- DESCRIPTION OF THE TASK -
Within the records below, repeat each line exactly but keep every picture out of the copy.

- DATA TO PROCESS -
------------------------------------------------

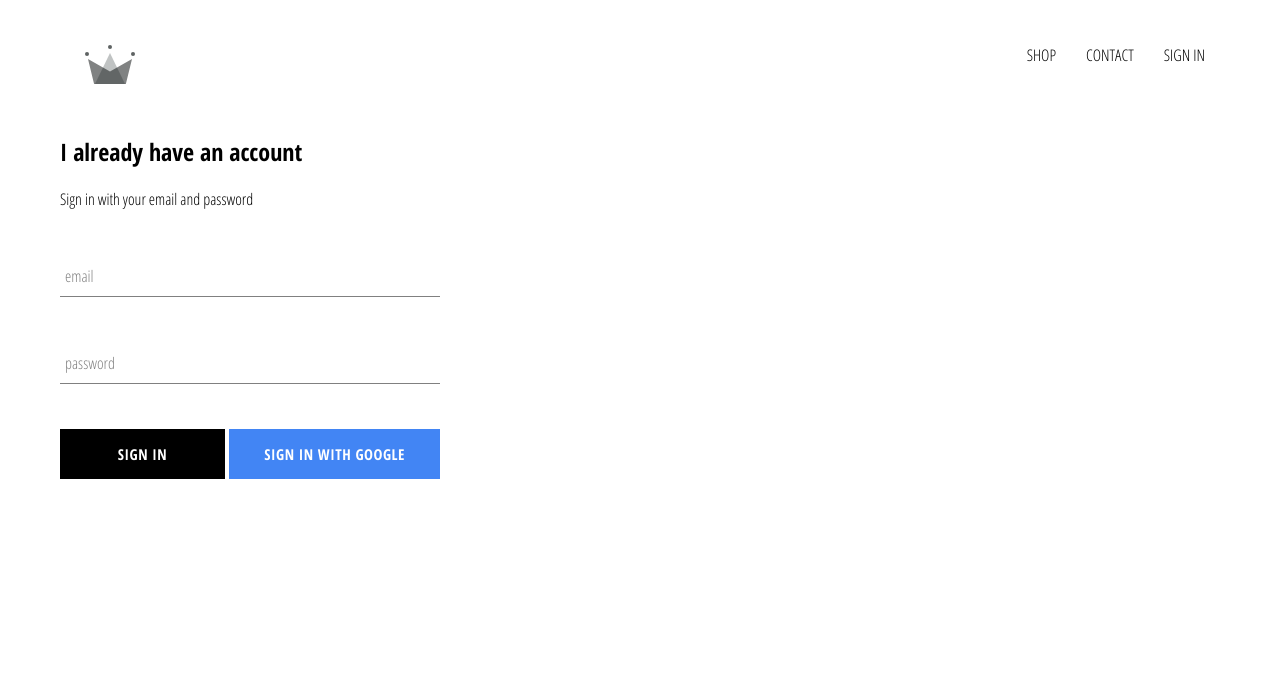
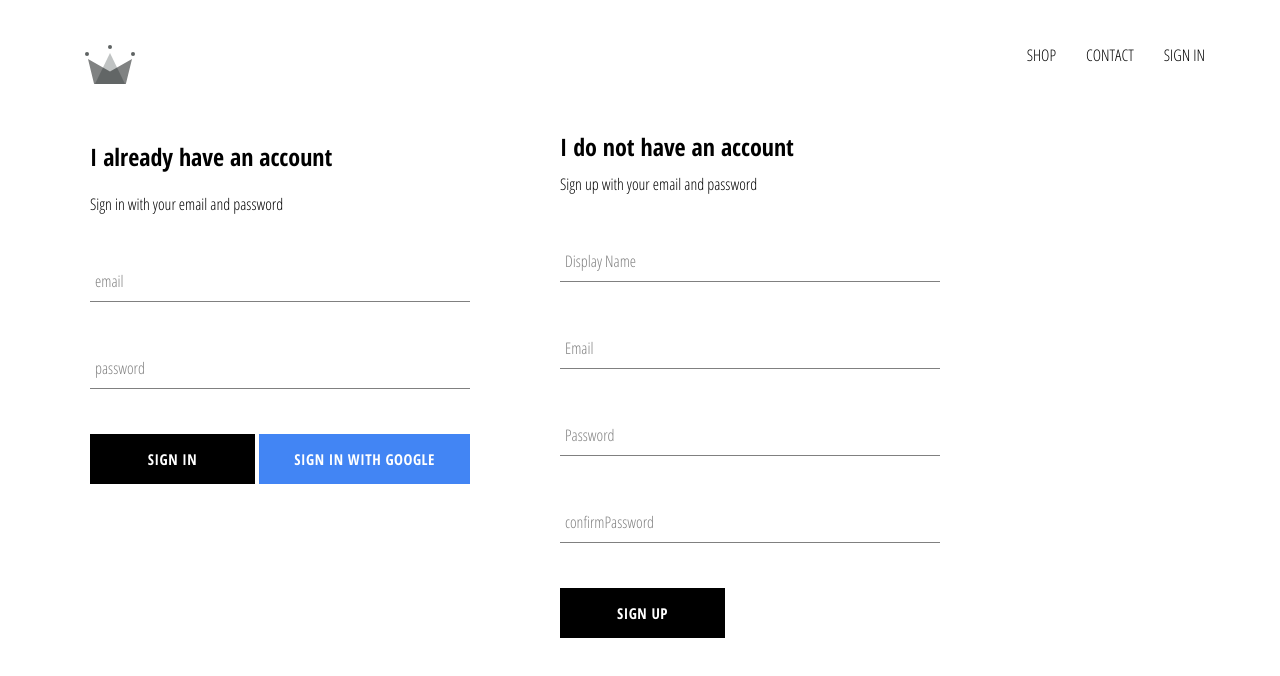
Before and after one commit to samreality4/wordstyle, a React (Create React App) app: page /signin in a window 1280 px wide. Shown: the top 676 px of the page. Built offline with nearby package versions, Linux system fonts and the light colour scheme; no server answers.

Commit message:
added sign up component

```diff
--- a/src/components/form-input/form-input.component.js
+++ b/src/components/form-input/form-input.component.js
@@ -5,12 +5,9 @@
 const FormInput = ({ handleChange, label, ...otherProps }) => (
   <div className="group">
     <input className="form-input" onChange={handleChange} {...otherProps} />
-
     {label ? (
       <label
-        className={`${
-          otherProps.value.length ? "shrink" : ""
-        } form-input-label`}
+        className={`${otherProps.value.length ? "shrink" : ""} form-input-label`}
       >
         {label}
       </label>
--- a/src/components/sign-in/sign-in.component.js
+++ b/src/components/sign-in/sign-in.component.js
@@ -3,7 +3,7 @@
 import "./sign-in.styles.scss";
 
 import FormInput from "../form-input/form-input.component";
-import CustomButton from "../custom-button/custom-buttom-component";
+import CustomButton from "../custom-button/custom-button-component";
 
 import { signInWithGoogle } from "../../firebase/firebase.utils";
 
--- /dev/null
+++ b/src/components/sign-up/sign-up.component.js
@@ -0,0 +1,102 @@
+import React from "react";
+
+import FormInput from "../form-input/form-input.component";
+import CustomButtom from "../custom-button/custom-button-component";
+
+import { auth, createUserProfileDocument } from "../../firebase/firebase.utils";
+
+import "./sign-up.styles.scss";
+
+class SignUp extends React.Component {
+  constructor() {
+    super();
+
+    this.state = {
+      displayName: "",
+      email: "",
+      password: "",
+      confirmPassword: "",
+    };
+  }
+
+  handleSubmit = async (event) => {
+    event.preventDefault();
+
+    const { displayName, email, password, confirmPassword } = this.state;
+
+    if (password !== confirmPassword) {
+      alert("passwords don't match");
+      return;
+    }
+    try {
+      const { user } = await auth.createUserWithEmailAndPassword(
+        email,
+        password
+      );
+
+      await createUserProfileDocument(user, { displayName });
+      this.state({
+        displayName: "",
+        emai: "",
+        password: "",
+        confirmPassword: "",
+      });
+    } catch (error) {
+      console.error(error);
+    }
+  };
+
+  handleChange = (event) => {
+    const { name, value } = event.target;
+
+    this.setState({ [name]: value });
+  };
+
+  render() {
+    const { displayName, email, password, confirmPassword } = this.state;
+    console.log("should be" + displayName);
+    return (
+      <div className="sign-up">
+        <h2 className="title">I do not have an account</h2>
+        <span>Sign up with your email and password</span>
+        <form className="sign-up-form" onSubmit={this.handleSubmit}>
+          <FormInput
+            type="text"
+            name="displayName"
+            value={displayName}
+            onChange={this.handleChange}
+            label="Display Name"
+            required
+          />
+          <FormInput
+            type="email"
+            name="email"
+            value={email}
+            onChange={this.handleChange}
+            label="Email"
+            required
+          />
+          <FormInput
+            type="password"
+            name="password"
+            value={password}
+            onChange={this.handleChange}
+            label="Password"
+            required
+          />
+          <FormInput
+            type="password"
+            name="confirmPassword"
+            value={confirmPassword}
+            onChange={this.handleChange}
+            label="confirmPassword"
+            required
+          />
+          <CustomButtom type="submit">SIGN UP</CustomButtom>
+        </form>
+      </div>
+    );
+  }
+}
+
+export default SignUp;
--- /dev/null
+++ b/src/components/sign-up/sign-up.styles.scss
@@ -0,0 +1,9 @@
+.sign-up {
+    display: flex;
+    flex-direction: column;
+    width: 380px;
+}
+
+.title {
+    margin: 10px 0;
+}
--- a/src/pages/sign-in-and-sign-up/sign-in-and-sign-up.component.js
+++ b/src/pages/sign-in-and-sign-up/sign-in-and-sign-up.component.js
@@ -1,12 +1,16 @@
 import React from "react";
 
-import "./sign-in-and-sign-up.styles.scss"
+import "./sign-in-and-sign-up.styles.scss";
 
-import SignIn from "../../components/sign-in/sign-in.component"
+import SignIn from "../../components/sign-in/sign-in.component";
+
+import SignUp from "../../components/sign-up/sign-up.component";
 
 const SignInAndSignUpPage = () => (
-<div className="sign-in=and-sign-up"><SignIn/></div>
-
+  <div className="sign-in-and-sign-up">
+    <SignIn />
+    <SignUp />
+  </div>
 );
 
 export default SignInAndSignUpPage;
--- a/src/pages/sign-in-and-sign-up/sign-in-and-sign-up.styles.scss
+++ b/src/pages/sign-in-and-sign-up/sign-in-and-sign-up.styles.scss
@@ -0,0 +1,6 @@
+.sign-in-and-sign-up {
+    width: 850px;
+    display: flex;
+    justify-content: space-between;
+    margin: 30px;
+}
```
Also changed, not shown: src/components/custom-button/custom-button-component.js (renamed from src/components/custom-button/custom-buttom-component.js).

------------------------------------------------

- YOUR SOLUTION -
Before and after one commit to samreality4/wordstyle, a React (Create React App) app: page /signin in a window 1280 px wide. Shown: the top 676 px of the page. Built offline with nearby package versions, Linux system fonts and the light colour scheme; no server answers.

Commit message:
added sign up component

```diff
--- a/src/components/form-input/form-input.component.js
+++ b/src/components/form-input/form-input.component.js
@@ -5,12 +5,9 @@
 const FormInput = ({ handleChange, label, ...otherProps }) => (
   <div className="group">
     <input className="form-input" onChange={handleChange} {...otherProps} />
-
     {label ? (
       <label
-        className={`${
-          otherProps.value.length ? "shrink" : ""
-        } form-input-label`}
+        className={`${otherProps.value.length ? "shrink" : ""} form-input-label`}
       >
         {label}
       </label>
--- a/src/components/sign-in/sign-in.component.js
+++ b/src/components/sign-in/sign-in.component.js
@@ -3,7 +3,7 @@
 import "./sign-in.styles.scss";
 
 import FormInput from "../form-input/form-input.component";
-import CustomButton from "../custom-button/custom-buttom-component";
+import CustomButton from "../custom-button/custom-button-component";
 
 import { signInWithGoogle } from "../../firebase/firebase.utils";
 
--- /dev/null
+++ b/src/components/sign-up/sign-up.component.js
@@ -0,0 +1,102 @@
+import React from "react";
+
+import FormInput from "../form-input/form-input.component";
+import CustomButtom from "../custom-button/custom-button-component";
+
+import { auth, createUserProfileDocument } from "../../firebase/firebase.utils";
+
+import "./sign-up.styles.scss";
+
+class SignUp extends React.Component {
+  constructor() {
+    super();
+
+    this.state = {
+      displayName: "",
+      email: "",
+      password: "",
+      confirmPassword: "",
+    };
+  }
+
+  handleSubmit = async (event) => {
+    event.preventDefault();
+
+    const { displayName, email, password, confirmPassword } = this.state;
+
+    if (password !== confirmPassword) {
+      alert("passwords don't match");
+      return;
+    }
+    try {
+      const { user } = await auth.createUserWithEmailAndPassword(
+        email,
+        password
+      );
+
+      await createUserProfileDocument(user, { displayName });
+      this.state({
+        displayName: "",
+        emai: "",
+        password: "",
+        confirmPassword: "",
+      });
+    } catch (error) {
+      console.error(error);
+    }
+  };
+
+  handleChange = (event) => {
+    const { name, value } = event.target;
+
+    this.setState({ [name]: value });
+  };
+
+  render() {
+    const { displayName, email, password, confirmPassword } = this.state;
+    console.log("should be" + displayName);
+    return (
+      <div className="sign-up">
+        <h2 className="title">I do not have an account</h2>
+        <span>Sign up with your email and password</span>
+        <form className="sign-up-form" onSubmit={this.handleSubmit}>
+          <FormInput
+            type="text"
+            name="displayName"
+            value={displayName}
+            onChange={this.handleChange}
+            label="Display Name"
+            required
+          />
+          <FormInput
+            type="email"
+            name="email"
+            value={email}
+            onChange={this.handleChange}
+            label="Email"
+            required
+          />
+          <FormInput
+            type="password"
+            name="password"
+            value={password}
+            onChange={this.handleChange}
+            label="Password"
+            required
+          />
+          <FormInput
+            type="password"
+            name="confirmPassword"
+            value={confirmPassword}
+            onChange={this.handleChange}
+            label="confirmPassword"
+            required
+          />
+          <CustomButtom type="submit">SIGN UP</CustomButtom>
+        </form>
+      </div>
+    );
+  }
+}
+
+export default SignUp;
--- /dev/null
+++ b/src/components/sign-up/sign-up.styles.scss
@@ -0,0 +1,9 @@
+.sign-up {
+    display: flex;
+    flex-direction: column;
+    width: 380px;
+}
+
+.title {
+    margin: 10px 0;
+}
--- a/src/pages/sign-in-and-sign-up/sign-in-and-sign-up.component.js
+++ b/src/pages/sign-in-and-sign-up/sign-in-and-sign-up.component.js
@@ -1,12 +1,16 @@
 import React from "react";
 
-import "./sign-in-and-sign-up.styles.scss"
+import "./sign-in-and-sign-up.styles.scss";
 
-import SignIn from "../../components/sign-in/sign-in.component"
+import SignIn from "../../components/sign-in/sign-in.component";
+
+import SignUp from "../../components/sign-up/sign-up.component";
 
 const SignInAndSignUpPage = () => (
-<div className="sign-in=and-sign-up"><SignIn/></div>
-
+  <div className="sign-in-and-sign-up">
+    <SignIn />
+    <SignUp />
+  </div>
 );
 
 export default SignInAndSignUpPage;
--- a/src/pages/sign-in-and-sign-up/sign-in-and-sign-up.styles.scss
+++ b/src/pages/sign-in-and-sign-up/sign-in-and-sign-up.styles.scss
@@ -0,0 +1,6 @@
+.sign-in-and-sign-up {
+    width: 850px;
+    display: flex;
+    justify-content: space-between;
+    margin: 30px;
+}
```
Also changed, not shown: src/components/custom-button/custom-button-component.js (renamed from src/components/custom-button/custom-buttom-component.js).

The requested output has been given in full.